■ **What to work on**
Find each line of the entries with the string "name", please, and copy it.

■ **Records for the exercise**
*****
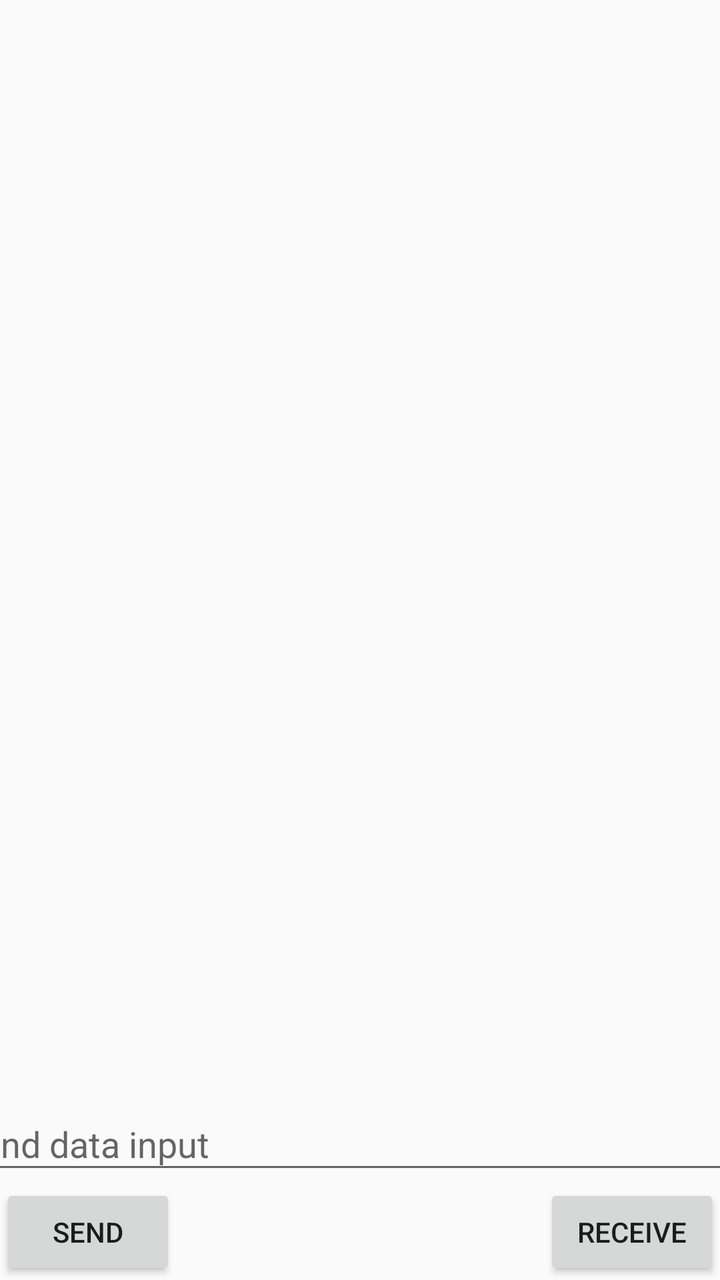
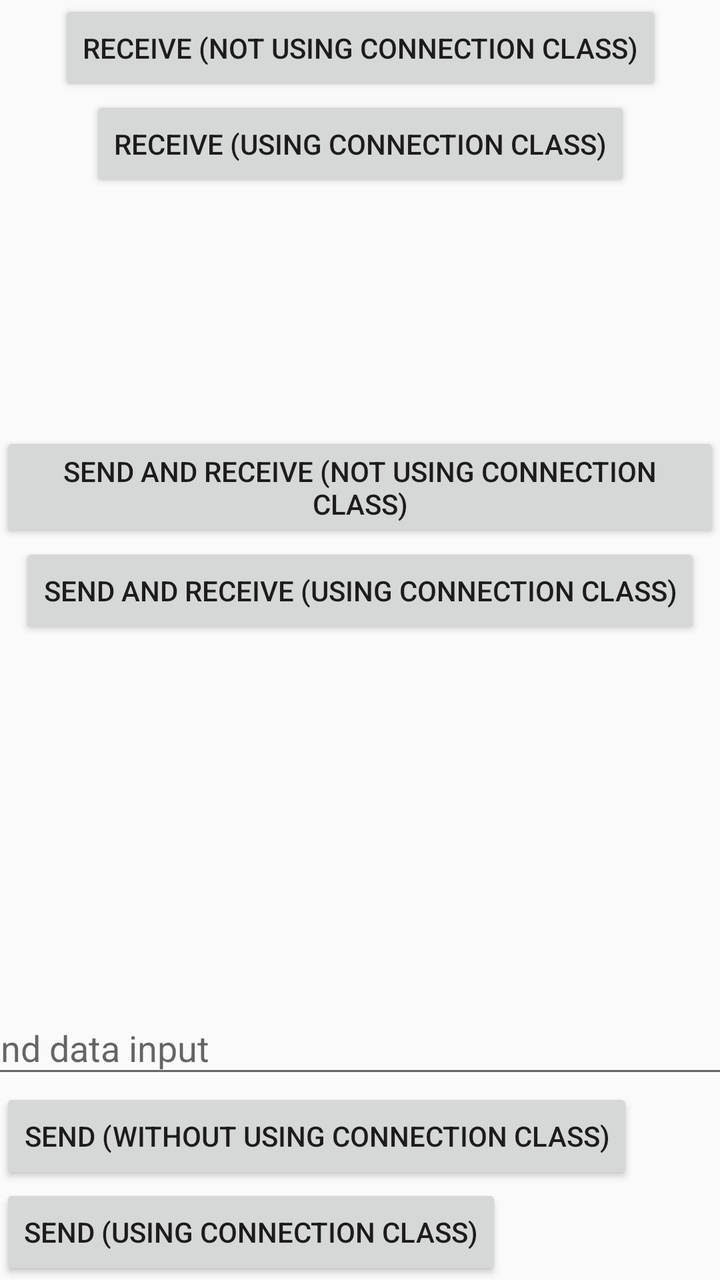

Screens rendered from an Android XML layout before and after an edit, with the pre-edit source and the edit as a unified diff.
<!-- AndroidManifest.xml: application theme AppTheme -->
<!-- res/layout/activity_main.xml -->
<?xml version="1.0" encoding="utf-8"?>
<androidx.constraintlayout.widget.ConstraintLayout xmlns:android="http://schemas.android.com/apk/res/android"
    xmlns:app="http://schemas.android.com/apk/res-auto"
    xmlns:tools="http://schemas.android.com/tools"
    android:layout_width="match_parent"
    android:layout_height="match_parent"
    tools:context=".MainActivity">

    <Button
        android:id="@+id/sendData"
        android:layout_width="wrap_content"
        android:layout_height="wrap_content"
        android:text="Send"
        app:layout_constraintBottom_toBottomOf="parent"
        app:layout_constraintStart_toStartOf="parent" />

    <com.google.android.material.textfield.TextInputLayout
        android:id="@+id/textInputLayout"
        android:layout_width="409dp"
        android:layout_height="wrap_content"
        app:layout_constraintBottom_toTopOf="@+id/sendData"
        app:layout_constraintEnd_toEndOf="parent"
        app:layout_constraintStart_toStartOf="parent">

        <com.google.android.material.textfield.TextInputEditText
            android:id="@+id/input"
            android:layout_width="match_parent"
            android:layout_height="wrap_content"
            android:hint="Send data input"
            android:inputType="number" />
    </com.google.android.material.textfield.TextInputLayout>

    <Button
        android:id="@+id/receive"
        android:layout_width="wrap_content"
        android:layout_height="wrap_content"
        android:text="Receive"
        app:layout_constraintBottom_toBottomOf="parent"
        app:layout_constraintEnd_toEndOf="parent"
        app:layout_constraintTop_toBottomOf="@+id/textInputLayout" />
</androidx.constraintlayout.widget.ConstraintLayout>
<!-- resources referenced by this layout -->
<resources>
  <style name="AppTheme" parent="Theme.AppCompat.Light.DarkActionBar">
          
          <item name="colorPrimary">@color/colorPrimary</item>
          <item name="colorPrimaryDark">@color/colorPrimaryDark</item>
          <item name="colorAccent">@color/colorAccent</item>
      </style>
  <color name="colorPrimary">#6200EE</color>
  <color name="colorPrimaryDark">#3700B3</color>
  <color name="colorAccent">#03DAC5</color>
</resources>

<!-- the commit's change to res/layout/activity_main.xml (unified diff, before → after) -->
@@ -10,7 +10,15 @@
         android:id="@+id/sendData"
         android:layout_width="wrap_content"
         android:layout_height="wrap_content"
-        android:text="Send"
+        android:text="Send (without using connection class)"
+        app:layout_constraintBottom_toTopOf="@+id/sendDataUsignConnection"
+        app:layout_constraintStart_toStartOf="parent" />
+
+    <Button
+        android:id="@+id/sendDataUsignConnection"
+        android:layout_width="wrap_content"
+        android:layout_height="wrap_content"
+        android:text="Send (Using connection class)"
         app:layout_constraintBottom_toBottomOf="parent"
         app:layout_constraintStart_toStartOf="parent" />
 
@@ -34,8 +42,37 @@
         android:id="@+id/receive"
         android:layout_width="wrap_content"
         android:layout_height="wrap_content"
-        android:text="Receive"
-        app:layout_constraintBottom_toBottomOf="parent"
+        android:text="Receive (not using connection class)"
         app:layout_constraintEnd_toEndOf="parent"
-        app:layout_constraintTop_toBottomOf="@+id/textInputLayout" />
+        app:layout_constraintStart_toStartOf="parent"
+        app:layout_constraintTop_toTopOf="parent" />
+
+    <Button
+        android:id="@+id/receiveUsingConnection"
+        android:layout_width="wrap_content"
+        android:layout_height="wrap_content"
+        android:text="Receive (using connection class)"
+        app:layout_constraintEnd_toEndOf="parent"
+        app:layout_constraintStart_toStartOf="parent"
+        app:layout_constraintTop_toBottomOf="@+id/receive" />
+
+    <Button
+        android:id="@+id/sendAndReceive"
+        android:layout_width="wrap_content"
+        android:layout_height="wrap_content"
+        android:layout_marginTop="216dp"
+        android:text="Send and Receive (not using connection class)"
+        app:layout_constraintEnd_toEndOf="parent"
+        app:layout_constraintHorizontal_bias="0.41"
+        app:layout_constraintStart_toStartOf="parent"
+        app:layout_constraintTop_toTopOf="parent" />
+
+    <Button
+        android:id="@+id/sendAndReceiveUsingConnection"
+        android:layout_width="wrap_content"
+        android:layout_height="wrap_content"
+        android:text="Send and Receive (using connection class)"
+        app:layout_constraintEnd_toEndOf="parent"
+        app:layout_constraintStart_toStartOf="parent"
+        app:layout_constraintTop_toBottomOf="@+id/sendAndReceive" />
 </androidx.constraintlayout.widget.ConstraintLayout>
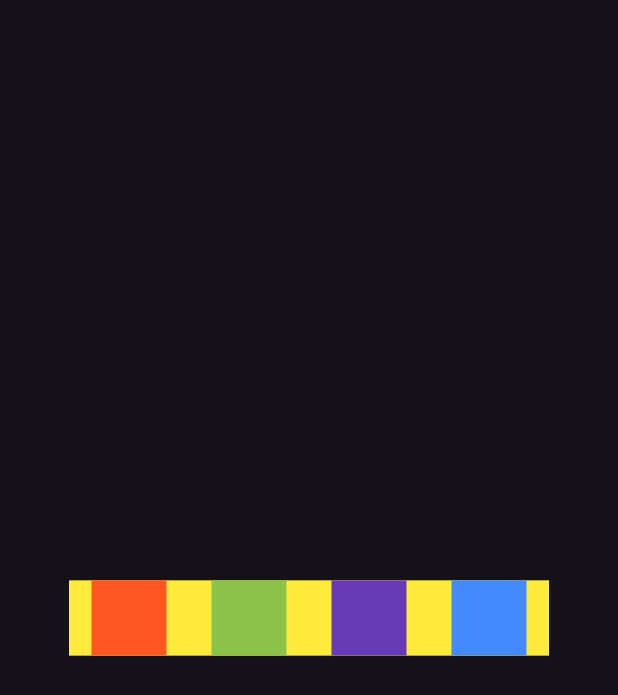
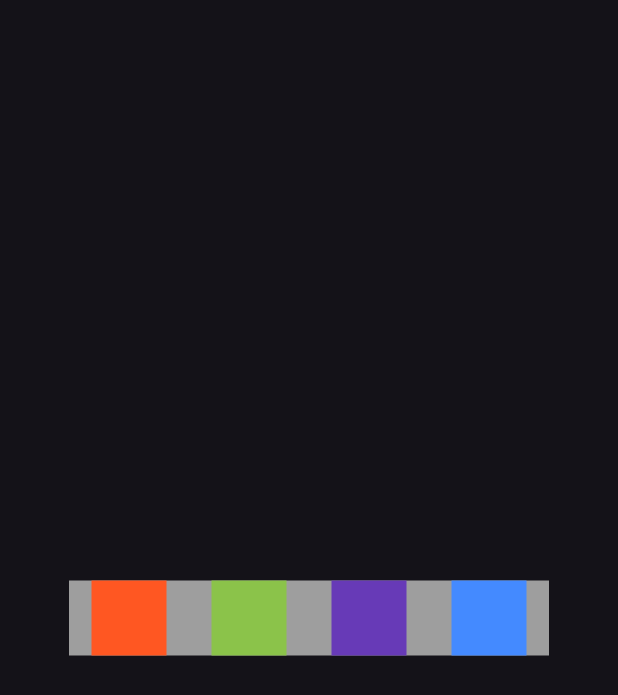
Before and after one commit to Sojourner64564/draggable_buttons_testapp, a Flutter app: the screen it shows after launch, on a phone screen of 412 x 824 dp. Shown: the top 695 px of the screen. Run offline on Flutter 3.47's test engine with Material 3 defaults, Android fonts, the light colour scheme and no system bars; our stand-ins replace flutter_bloc.

Commit message:
убрал ненужный контейнер

```diff
--- a/lib/draggable_page.dart
+++ b/lib/draggable_page.dart
@@ -47,12 +47,10 @@ class _DraggablePageState extends State<DraggablePage> {
             children: [
               Container(
                 color: Colors.grey,
-                //width: 350,
                 height: 50,
                 child: Stack(
                   children: [
-                    Container(
-                      color: Colors.yellow,
+                    SizedBox(
                       key: widgetKey,
                       child: MouseRegion(
                         onEnter: (PointerEnterEvent pointer) {
```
*****
■ **Result of the exercise**
  <style name="AppTheme" parent="Theme.AppCompat.Light.DarkActionBar">
          <item name="colorPrimary">@color/colorPrimary</item>
          <item name="colorPrimaryDark">@color/colorPrimaryDark</item>
          <item name="colorAccent">@color/colorAccent</item>
  <color name="colorPrimary">#6200EE</color>
  <color name="colorPrimaryDark">#3700B3</color>
  <color name="colorAccent">#03DAC5</color>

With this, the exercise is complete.